There are also plenty of rules, regulations and adjudicators in place to make sure everyone plays fair; though the tournament set-up varies from videogame to videogame, certain standards apply across all e-sports.
"There's always an offline finals component to any tournament," explains Morrison. "It provides the most level playing field, so there are no technical problems. That will always be the gold standard; there's no online tournament that can compete in terms of prestige."
Morello adds: "We're working on a universal Call of Duty rule set right now to ensure things are the same everywhere. Right now the standard is no C4, no rocket launchers. Keep it to guns, concussion grenades, sidearms and grenades. We also have referees at events to make sure people aren't using glitches or exploits, or to make sure people aren't talking trash to one another."
Without wanting to sound like a patronising outsider, it needs stressing that e-sports are genuine. To the uninitiated, they might sound a bit lax and whacky - when I first heard about the amount of money professional gamers made, I reacted like my dad when I told him I wanted to study films, all mock, outraged incredulity. But people don't become professional videogamers for no reason. As Morello concludes, skill and resilience are needed in equal measure:
"The best players have to have a strong mind to keep up with the pace of the game and not get pressured. You need very good hand-eye coordination and quick reflexes, as well as intelligence and decision making. Players have to take time off from just getting burned out.
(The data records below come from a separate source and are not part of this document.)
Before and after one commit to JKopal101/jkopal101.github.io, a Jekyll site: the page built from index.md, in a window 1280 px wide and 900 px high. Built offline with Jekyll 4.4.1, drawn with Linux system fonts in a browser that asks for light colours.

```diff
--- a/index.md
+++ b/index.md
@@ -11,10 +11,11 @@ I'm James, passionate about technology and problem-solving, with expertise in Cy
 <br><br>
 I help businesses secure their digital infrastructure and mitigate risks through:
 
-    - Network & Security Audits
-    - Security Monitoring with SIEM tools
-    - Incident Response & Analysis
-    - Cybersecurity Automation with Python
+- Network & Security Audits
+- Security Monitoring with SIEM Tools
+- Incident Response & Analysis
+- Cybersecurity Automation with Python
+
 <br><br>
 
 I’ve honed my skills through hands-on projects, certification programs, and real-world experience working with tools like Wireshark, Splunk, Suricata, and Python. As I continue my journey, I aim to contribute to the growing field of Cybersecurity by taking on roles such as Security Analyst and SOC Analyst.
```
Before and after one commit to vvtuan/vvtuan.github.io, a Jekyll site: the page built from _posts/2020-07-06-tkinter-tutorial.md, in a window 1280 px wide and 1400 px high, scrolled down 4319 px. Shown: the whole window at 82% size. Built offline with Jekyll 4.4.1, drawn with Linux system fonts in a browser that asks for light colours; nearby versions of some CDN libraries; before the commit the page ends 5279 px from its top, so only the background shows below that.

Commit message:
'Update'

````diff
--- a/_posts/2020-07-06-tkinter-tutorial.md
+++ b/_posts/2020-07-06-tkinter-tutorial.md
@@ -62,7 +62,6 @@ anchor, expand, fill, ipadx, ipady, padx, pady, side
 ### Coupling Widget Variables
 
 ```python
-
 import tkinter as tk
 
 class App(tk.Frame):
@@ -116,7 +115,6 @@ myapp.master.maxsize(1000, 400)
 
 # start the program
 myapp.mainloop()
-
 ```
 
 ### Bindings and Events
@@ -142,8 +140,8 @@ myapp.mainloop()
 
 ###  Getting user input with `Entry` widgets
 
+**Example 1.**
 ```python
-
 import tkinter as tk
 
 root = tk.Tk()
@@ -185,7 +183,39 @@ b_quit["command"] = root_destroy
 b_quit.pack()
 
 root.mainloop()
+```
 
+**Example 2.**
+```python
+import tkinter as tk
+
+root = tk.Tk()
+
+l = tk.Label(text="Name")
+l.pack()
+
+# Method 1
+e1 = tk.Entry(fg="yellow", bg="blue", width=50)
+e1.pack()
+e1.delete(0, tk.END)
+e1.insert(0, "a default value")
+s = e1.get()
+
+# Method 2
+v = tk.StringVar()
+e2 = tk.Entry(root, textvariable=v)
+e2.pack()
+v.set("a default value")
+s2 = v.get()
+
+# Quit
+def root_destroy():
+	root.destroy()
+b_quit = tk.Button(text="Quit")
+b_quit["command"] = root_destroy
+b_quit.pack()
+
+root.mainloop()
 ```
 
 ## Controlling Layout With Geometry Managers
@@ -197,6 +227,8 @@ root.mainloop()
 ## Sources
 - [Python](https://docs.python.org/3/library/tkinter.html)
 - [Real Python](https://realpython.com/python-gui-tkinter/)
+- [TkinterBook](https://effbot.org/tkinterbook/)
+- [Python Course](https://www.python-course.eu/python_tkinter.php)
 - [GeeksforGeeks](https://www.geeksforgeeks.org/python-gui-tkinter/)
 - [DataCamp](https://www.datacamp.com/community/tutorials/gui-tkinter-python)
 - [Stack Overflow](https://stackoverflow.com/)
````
You have to play for days, weeks, years."
If you want to make a killing from competitive gaming, the UK Pro League, a British Starcraft division, has just opened up. If you watch enough live events, pick up some tips and spend hours every day drilling the game into your head, you might just have what it takes to earn some of that sweet gaming money.